When you're the founder of Amazon and tracking to become the world's first trillionaire, you have a certain degree of credibility when it comes to team building. You don't build a $136 billion business by hiring C players.
If it works for Jeff Bezos, I'm paying attention.
Early in my career, I read that Bezos took the time to conduct the final interview with each and every person that Amazon hired. That fact really stuck with me; here was the CEO of one of the highest-profile companies on the planet (yes, even back in 1998) who would spend hours of his time each week conducting final interviews.
After 20 years of conducting interviews, I can confidently say that this singular habit has been a major contributing factor to the growth trajectory of the companies I've managed. I continue to see a huge return on time invested, even as my company prepares to cross the 150-employee mark.
There are three reasons why all founder-CEOs should conduct a final interview with every hire that's made.
1. You own the culture.
It's the CEO's responsibility to create and maintain the company's culture. From the core values to the work ethic to the strength of the company's recruiting and selection process, the buck stops with you.
I've found that conducting the final interview gives me a priceless opportunity to preview our company's culture in a way that our recruiting team or managers cannot. Beginning with the statement, "Let me share with you why I started this company, where I see us going, and what it takes to be successful here," I take finalists through a 20-minute discussion about the why, what, and how.
The dialogue I have with the candidate in this context tells me a lot about how the person is wired, and I have the opportunity to set clear expectations about what it means to work here. It's a base lining exercise that pays huge dividends in terms of alignment.
2. It's a competitive market.
"Wow, I can't believe you actually take the time to interview every candidate."
That statement is music to my ears, and it's said to me by the candidate nine times out of 10 at some point in the conversation. It tells me that my competitors aren't doing it, and that it's a real differentiator as we compete for skilled talent in the tightest labor market in decades.

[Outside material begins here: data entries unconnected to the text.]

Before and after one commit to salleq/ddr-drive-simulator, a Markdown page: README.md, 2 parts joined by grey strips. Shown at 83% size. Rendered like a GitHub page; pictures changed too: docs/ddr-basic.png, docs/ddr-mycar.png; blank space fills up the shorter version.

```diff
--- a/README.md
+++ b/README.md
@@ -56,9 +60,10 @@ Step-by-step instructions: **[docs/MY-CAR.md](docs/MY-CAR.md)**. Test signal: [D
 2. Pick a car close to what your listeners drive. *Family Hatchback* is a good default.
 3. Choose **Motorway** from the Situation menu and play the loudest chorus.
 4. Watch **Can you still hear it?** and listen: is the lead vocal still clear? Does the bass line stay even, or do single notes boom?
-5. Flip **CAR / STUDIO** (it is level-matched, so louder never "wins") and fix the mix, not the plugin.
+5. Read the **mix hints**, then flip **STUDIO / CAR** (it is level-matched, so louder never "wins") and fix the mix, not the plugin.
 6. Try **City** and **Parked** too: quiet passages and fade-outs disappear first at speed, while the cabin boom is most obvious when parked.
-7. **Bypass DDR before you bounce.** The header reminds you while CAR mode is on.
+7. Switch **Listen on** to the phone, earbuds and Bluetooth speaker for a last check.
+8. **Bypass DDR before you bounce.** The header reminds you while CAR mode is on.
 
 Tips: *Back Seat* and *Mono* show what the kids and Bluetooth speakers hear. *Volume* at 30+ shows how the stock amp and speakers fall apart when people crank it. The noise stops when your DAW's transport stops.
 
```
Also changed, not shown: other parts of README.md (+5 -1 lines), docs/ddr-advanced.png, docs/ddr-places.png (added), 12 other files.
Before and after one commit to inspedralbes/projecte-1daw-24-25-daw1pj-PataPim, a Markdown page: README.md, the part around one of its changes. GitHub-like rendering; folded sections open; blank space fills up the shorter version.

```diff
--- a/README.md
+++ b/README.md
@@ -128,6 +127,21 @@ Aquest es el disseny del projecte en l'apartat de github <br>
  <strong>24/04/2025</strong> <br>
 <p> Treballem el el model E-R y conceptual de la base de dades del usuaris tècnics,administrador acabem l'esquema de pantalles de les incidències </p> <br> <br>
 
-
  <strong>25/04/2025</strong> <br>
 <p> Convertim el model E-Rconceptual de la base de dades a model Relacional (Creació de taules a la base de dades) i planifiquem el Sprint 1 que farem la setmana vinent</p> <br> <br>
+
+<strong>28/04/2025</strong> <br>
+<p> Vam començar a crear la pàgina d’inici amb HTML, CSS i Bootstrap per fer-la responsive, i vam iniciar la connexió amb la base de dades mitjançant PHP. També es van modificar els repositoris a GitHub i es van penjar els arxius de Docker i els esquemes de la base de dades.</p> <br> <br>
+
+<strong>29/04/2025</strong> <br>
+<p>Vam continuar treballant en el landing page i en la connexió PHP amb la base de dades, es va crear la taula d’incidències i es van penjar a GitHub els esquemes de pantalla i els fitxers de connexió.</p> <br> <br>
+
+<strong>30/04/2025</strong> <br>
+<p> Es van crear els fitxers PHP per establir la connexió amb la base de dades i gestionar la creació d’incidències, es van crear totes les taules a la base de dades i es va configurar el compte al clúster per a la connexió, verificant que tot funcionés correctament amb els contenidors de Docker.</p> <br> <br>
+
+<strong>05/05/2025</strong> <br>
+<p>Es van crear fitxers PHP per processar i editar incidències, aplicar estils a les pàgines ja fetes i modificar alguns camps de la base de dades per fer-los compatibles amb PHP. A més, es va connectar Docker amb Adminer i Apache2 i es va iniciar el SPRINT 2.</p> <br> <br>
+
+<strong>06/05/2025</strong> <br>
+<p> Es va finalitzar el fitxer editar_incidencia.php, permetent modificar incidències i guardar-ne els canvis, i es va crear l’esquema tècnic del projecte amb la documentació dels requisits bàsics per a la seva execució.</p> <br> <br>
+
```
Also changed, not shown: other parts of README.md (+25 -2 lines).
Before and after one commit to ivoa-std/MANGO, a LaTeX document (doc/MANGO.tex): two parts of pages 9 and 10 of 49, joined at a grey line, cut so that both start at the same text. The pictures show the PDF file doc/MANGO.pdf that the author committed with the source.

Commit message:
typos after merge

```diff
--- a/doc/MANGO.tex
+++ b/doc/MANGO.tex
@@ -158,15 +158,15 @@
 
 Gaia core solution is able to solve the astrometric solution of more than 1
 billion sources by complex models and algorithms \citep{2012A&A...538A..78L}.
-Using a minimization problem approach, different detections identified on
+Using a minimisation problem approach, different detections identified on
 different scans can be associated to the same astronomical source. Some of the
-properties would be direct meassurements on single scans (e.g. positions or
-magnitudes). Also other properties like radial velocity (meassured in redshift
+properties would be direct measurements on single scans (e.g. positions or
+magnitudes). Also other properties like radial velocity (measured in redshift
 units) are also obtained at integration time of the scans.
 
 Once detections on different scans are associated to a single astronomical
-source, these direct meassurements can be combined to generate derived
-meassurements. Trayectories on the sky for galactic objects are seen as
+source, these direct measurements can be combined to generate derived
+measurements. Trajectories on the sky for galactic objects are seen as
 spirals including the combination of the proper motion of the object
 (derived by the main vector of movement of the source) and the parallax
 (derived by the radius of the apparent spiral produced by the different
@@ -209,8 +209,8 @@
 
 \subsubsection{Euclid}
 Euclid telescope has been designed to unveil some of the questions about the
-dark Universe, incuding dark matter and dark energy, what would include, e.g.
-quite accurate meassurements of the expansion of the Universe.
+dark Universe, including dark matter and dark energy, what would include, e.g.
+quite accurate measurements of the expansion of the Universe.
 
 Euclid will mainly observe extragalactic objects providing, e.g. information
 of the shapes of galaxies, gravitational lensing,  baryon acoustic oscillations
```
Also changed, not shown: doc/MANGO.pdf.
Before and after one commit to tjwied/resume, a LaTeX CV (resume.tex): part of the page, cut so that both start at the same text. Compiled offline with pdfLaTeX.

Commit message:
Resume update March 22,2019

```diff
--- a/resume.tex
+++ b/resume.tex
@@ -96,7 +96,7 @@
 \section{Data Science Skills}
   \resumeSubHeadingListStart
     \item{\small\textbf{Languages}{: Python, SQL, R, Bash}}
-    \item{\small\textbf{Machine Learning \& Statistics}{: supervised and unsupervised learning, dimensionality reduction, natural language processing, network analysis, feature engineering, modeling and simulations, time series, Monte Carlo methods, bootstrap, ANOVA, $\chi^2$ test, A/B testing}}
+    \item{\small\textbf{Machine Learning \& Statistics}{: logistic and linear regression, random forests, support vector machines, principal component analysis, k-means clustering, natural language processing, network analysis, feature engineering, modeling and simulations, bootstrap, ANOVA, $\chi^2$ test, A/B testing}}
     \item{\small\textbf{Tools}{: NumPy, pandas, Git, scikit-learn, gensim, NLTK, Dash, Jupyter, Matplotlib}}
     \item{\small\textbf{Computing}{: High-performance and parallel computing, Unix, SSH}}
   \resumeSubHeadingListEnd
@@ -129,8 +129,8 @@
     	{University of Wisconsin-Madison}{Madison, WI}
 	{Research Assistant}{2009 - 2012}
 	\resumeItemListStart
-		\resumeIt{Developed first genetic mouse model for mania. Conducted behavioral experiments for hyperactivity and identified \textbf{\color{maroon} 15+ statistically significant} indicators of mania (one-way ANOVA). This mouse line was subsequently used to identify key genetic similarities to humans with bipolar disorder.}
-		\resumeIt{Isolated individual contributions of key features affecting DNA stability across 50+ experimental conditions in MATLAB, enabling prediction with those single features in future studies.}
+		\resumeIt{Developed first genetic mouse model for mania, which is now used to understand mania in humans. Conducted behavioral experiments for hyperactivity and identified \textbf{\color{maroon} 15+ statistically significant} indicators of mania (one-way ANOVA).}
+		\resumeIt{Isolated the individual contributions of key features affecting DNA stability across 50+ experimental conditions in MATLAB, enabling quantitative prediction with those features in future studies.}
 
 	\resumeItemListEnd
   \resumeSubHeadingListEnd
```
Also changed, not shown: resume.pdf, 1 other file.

Recruiting is a sales process, and it's my job as CEO is to give our organization the greatest possible chance to hire the right people for the team. I'm learning about the candidates' wants, needs, fears, and dreams. I'm listening to them as they envision what the next three years of their life could look like as a contributor to our team.
Recruiting is also a zero-sum game. When it comes to hiring top talent, if I win, my competitors lose. Only one firm gets to hire that superstar, high-potential hire. I'm doing everything I can to make sure it's us, and if a 20-minute conversation is the effort that pushes the math in our favor, wasn't it worth it?
3. It protects your balance sheet.
Even though we follow a proven and highly predictive hiring process, approximately 10 percent of the time I hear or observe something in the final interview that causes enough concern for me that I exercise my veto power and say "no dice."
Keep in mind that this individual would have been our newest team member but for my veto. In my opinion, operating this way gives us an additional 10 percent edge when building the team. And with our internal cost of mis-hire calculated at a conservative $50,000, the returns add up quickly: For every 100 hires, we avoid half a million dollars in hiring mistakes.
That's $500,000 we can deploy to grow the business. That's $500,000 less dilution we're forced to take in an equity raise. That's (at least) $500,000 in brain damage and distraction our managers won't have to endure because we hired the wrong people. The list of benefits is endless.